The rain was incessant. Heavy drops bounced off the slate roofs and the narrow, cobbled street drowned beneath a sludgy river. Wooden shutters closed tightly against the biting wind, the small terraced houses seemed meek and timid; cowering as the torrent assaulted their fragile exteriors. The street was lonely, deserted. A hollow imitation of the lively community that existed before. In the street below, a young boy struggled against the wind. In the deserted street, his small, green bicycle seemed almost comical. His expression was one of sympathy. He rang his bell. The shrill sound echoed throughout the street, bouncing off every miserable surface in an ominous chorus. At once, curtains parted, and shutters creaked apart to reveal dozens of anxious faces peering down at the tiny lad. The yellow glow of indoors attempted to cast some light, some warmth into the despondent street however, the area seemed tainted with the murky brown of depressed fear.

The entire street was holding its breath.

The boy dismounted his bicycle. From the tiny basket, he retrieved a leather satchel which he proceeded to place on to his left shoulder. Even the rain seemed to silence itself. The satchel appeared to be practically empty, dangling limply from the boy’s shoulder. He slowly and sorrowfully began to walk up the street. The raindrops clung to his dark eyelashes and dripped miserably from his overgrown hair. His timid footsteps echoed throughout the suffocating silence. Each household breathed an audible sigh of relief as he passed.

All too soon, he stopped in his tracks. He raised an innocent fist and knocked twice on the peeling door of the Hathaway household. From within, the sounds of despair could already be heard. Multiple voices erupted in a trepidatious song. Their neighbours watched with tearful eyes as the door slowly creaked open to reveal a distressed woman. Alice Hathaway was a petite woman in her late twenties. Her hair was thrown together in a bun and she had evidently been preparing the evening meal. Usually Alice was a beacon for happiness within the community, she had an infectious smile that could brighten any day, no matter how dark. However, as she opened that door, a darkness shrouded her. A light disappeared from her eyes. The child meekly opened his mouth.

“A telegram from the War Office” he stuttered.

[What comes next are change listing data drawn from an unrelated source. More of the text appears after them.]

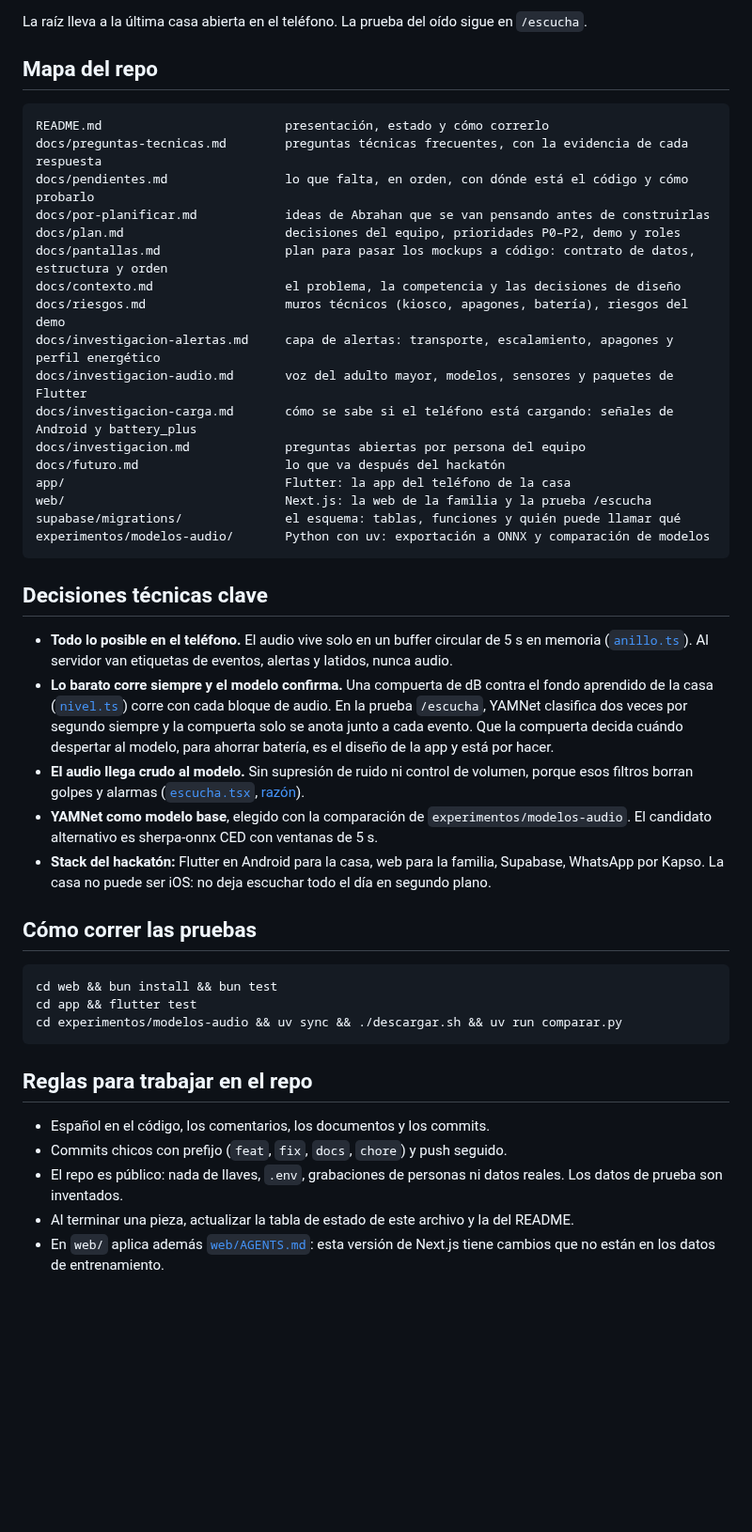
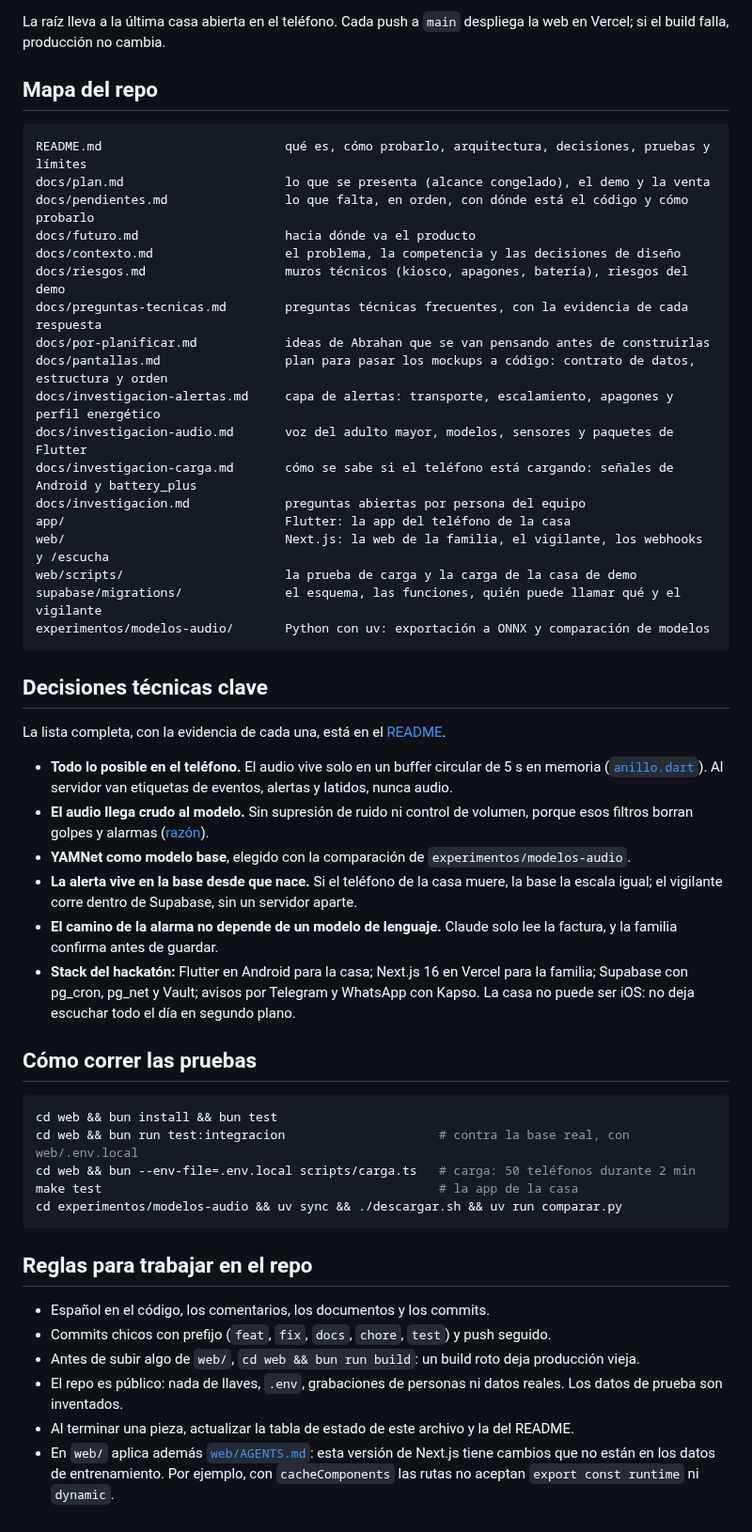
Before and after one commit to platanus-hack/platanus-hack-26-ve-team-25, a Markdown page: AGENTS.md, the part around one of its changes. Shown at 94% size. Drawn GitHub-style; blank space fills up the shorter version.

````diff
--- a/AGENTS.md
+++ b/AGENTS.md
@@ -31,60 +35,66 @@ suele estar en otro país. El audio se procesa en el teléfono y nunca sale de
 
-La raíz lleva a la última casa abierta en el teléfono. La prueba del oído sigue en `/escucha`.
+La raíz lleva a la última casa abierta en el teléfono. Cada push a `main` despliega la web en
+Vercel; si el build falla, producción no cambia.
 
 ## Mapa del repo
 
 ```text
-README.md                         presentación, estado y cómo correrlo
-docs/preguntas-tecnicas.md        preguntas técnicas frecuentes, con la evidencia de cada respuesta
+README.md                         qué es, cómo probarlo, arquitectura, decisiones, pruebas y límites
+docs/plan.md                      lo que se presenta (alcance congelado), el demo y la venta
 docs/pendientes.md                lo que falta, en orden, con dónde está el código y cómo probarlo
-docs/por-planificar.md            ideas de Abrahan que se van pensando antes de construirlas
-docs/plan.md                      decisiones del equipo, prioridades P0–P2, demo y roles
-docs/pantallas.md                 plan para pasar los mockups a código: contrato de datos, estructura y orden
+docs/futuro.md                    hacia dónde va el producto
 docs/contexto.md                  el problema, la competencia y las decisiones de diseño
 docs/riesgos.md                   muros técnicos (kiosco, apagones, batería), riesgos del demo
+docs/preguntas-tecnicas.md        preguntas técnicas frecuentes, con la evidencia de cada respuesta
+docs/por-planificar.md            ideas de Abrahan que se van pensando antes de construirlas
+docs/pantallas.md                 plan para pasar los mockups a código: contrato de datos, estructura y orden
 docs/investigacion-alertas.md     capa de alertas: transporte, escalamiento, apagones y perfil energético
 docs/investigacion-audio.md       voz del adulto mayor, modelos, sensores y paquetes de Flutter
 docs/investigacion-carga.md       cómo se sabe si el teléfono está cargando: señales de Android y battery_plus
 docs/investigacion.md             preguntas abiertas por persona del equipo
-docs/futuro.md                    lo que va después del hackatón
 app/                              Flutter: la app del teléfono de la casa
-web/                              Next.js: la web de la familia y la prueba /escucha
-supabase/migrations/              el esquema: tablas, funciones y quién puede llamar qué
+web/                              Next.js: la web de la familia, el vigilante, los webhooks y /escucha
+web/scripts/                      la prueba de carga y la carga de la casa de demo
+supabase/migrations/              el esquema, las funciones, quién puede llamar qué y el vigilante
 experimentos/modelos-audio/       Python con uv: exportación a ONNX y comparación de modelos
 ```
 
 ## Decisiones técnicas clave
 
+La lista completa, con la evidencia de cada una, está en el [README](README.md#las-decisiones-y-por-qué).
+
 - **Todo lo posible en el teléfono.** El audio vive solo en un buffer circular de 5 s en memoria
-  ([`anillo.ts`](web/src/lib/escucha/anillo.ts)). Al servidor van etiquetas de eventos, alertas y
+  ([`anillo.dart`](app/lib/oido/anillo.dart)). Al servidor van etiquetas de eventos, alertas y
   latidos, nunca audio.
-- **Lo barato corre siempre y el modelo confirma.** Una compuerta de dB contra el fondo aprendido
-  de la casa ([`nivel.ts`](web/src/lib/escucha/nivel.ts)) corre con cada bloque de audio. En la
-  prueba `/escucha`, YAMNet clasifica dos veces por segundo siempre y la compuerta solo se anota
-  junto a cada evento. Que la compuerta decida cuándo despertar al modelo, para ahorrar batería,
-  es el diseño de la app y está por hacer.
 - **El audio llega crudo al modelo.** Sin supresión de ruido ni control de volumen, porque esos
-  filtros borran golpes y alarmas
-  ([`escucha.tsx`](web/src/app/escucha/escucha.tsx), [razón](docs/investigacion-audio.md)).
-- **YAMNet como modelo base**, elegido con la comparación de `experimentos/modelos-audio`. El
-  candidato alternativo es sherpa-onnx CED con ventanas de 5 s.
-- **Stack del hackatón:** Flutter en Android para la casa, web para la familia, Supabase,
-  WhatsApp por Kapso. La casa no puede ser iOS: no deja escuchar todo el día en segundo plano.
+  filtros borran golpes y alarmas ([razón](docs/investigacion-audio.md)).
+- **YAMNet como modelo base**, elegido con la comparación de `experimentos/modelos-audio`.
+- **La alerta vive en la base desde que nace.** Si el teléfono de la casa muere, la base la escala
+  igual; el vigilante corre dentro de Supabase, sin un servidor aparte.
+- **El camino de la alarma no depende de un modelo de lenguaje.** Claude solo lee la factura, y la
+  familia confirma antes de guardar.
+- **Stack del hackatón:** Flutter en Android para la casa; Next.js 16 en Vercel para la familia;
+  Supabase con pg_cron, pg_net y Vault; avisos por Telegram y WhatsApp con Kapso. La casa no puede
+  ser iOS: no deja escuchar todo el día en segundo plano.
 
 ## Cómo correr las pruebas
 
 ```bash
 cd web && bun install && bun test
-cd app && flutter test
+cd web && bun run test:integracion                     # contra la base real, con web/.env.local
+cd web && bun --env-file=.env.local scripts/carga.ts   # carga: 50 teléfonos durante 2 min
+make test                                              # la app de la casa
 cd experimentos/modelos-audio && uv sync && ./descargar.sh && uv run comparar.py
 ```
 
 ## Reglas para trabajar en el repo
 
 - Español en el código, los comentarios, los documentos y los commits.
-- Commits chicos con prefijo (`feat`, `fix`, `docs`, `chore`) y push seguido.
+- Commits chicos con prefijo (`feat`, `fix`, `docs`, `chore`, `test`) y push seguido.
+- Antes de subir algo de `web/`, `cd web && bun run build`: un build roto deja producción vieja.
 - El repo es público: nada de llaves, `.env`, grabaciones de personas ni datos reales. Los datos
   de prueba son inventados.
 - Al terminar una pieza, actualizar la tabla de estado de este archivo y la del README.
 - En `web/` aplica además [`web/AGENTS.md`](web/AGENTS.md): esta versión de Next.js tiene cambios
-  que no están en los datos de entrenamiento.
+  que no están en los datos de entrenamiento. Por ejemplo, con `cacheComponents` las rutas no
+  aceptan `export const runtime` ni `dynamic`.
````
Also changed, not shown: other parts of AGENTS.md (+21 -17 lines).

With an apologetic glance at the woman before him, he reached into his satchel and pulled out a singular, tiny, yellow envelope. The colour seemed harsh against the surrounding area. As Alice held it in her trembling hands, it seemed to mock her with its brightness. The entire street was silent, the entire street watched as she took a shaking breath and tore the envelope open. Her eyes darted frantically over the page.

“The London War Office

We deeply regret to inform you that your brother, Sapper Aaron Hathaway, died from wounds in France on the 17th December 1917.”

In that moment, Alice sank into the depths of a despair never known by her before. Aaron was only 30. She glanced back to the kitchen table, where a chocolate bar sat, wrapped with festive paper. His favourite. Hot tears silently streamed down her pale face. She struggled to remain composed as she leaned against her door frame, suddenly unable to stand on her own. She squeaked a word of thanks to the post-boy and slowly closed the door. That night, the Hathaway household wept like so many before them.

A new darkness descended upon Chapel Street, each day a new household grieved for their fathers, husbands, and sons. Each day the world grew more morose as another young soldier was denied their homecoming.

Each day, more hearts mourned for the men of The Bravest Little Street in England.

Leave a Reply

Fill in your details below or click an icon to log in:

WordPress.com Logo

You are commenting using your WordPress.com account. Log Out /  Change )

Google photo

You are commenting using your Google account. Log Out /  Change )

Twitter picture

You are commenting using your Twitter account. Log Out /  Change )

Facebook photo

You are commenting using your Facebook account. Log Out /  Change )

Connecting to %s

This site uses Akismet to reduce spam. Learn how your comment data is processed.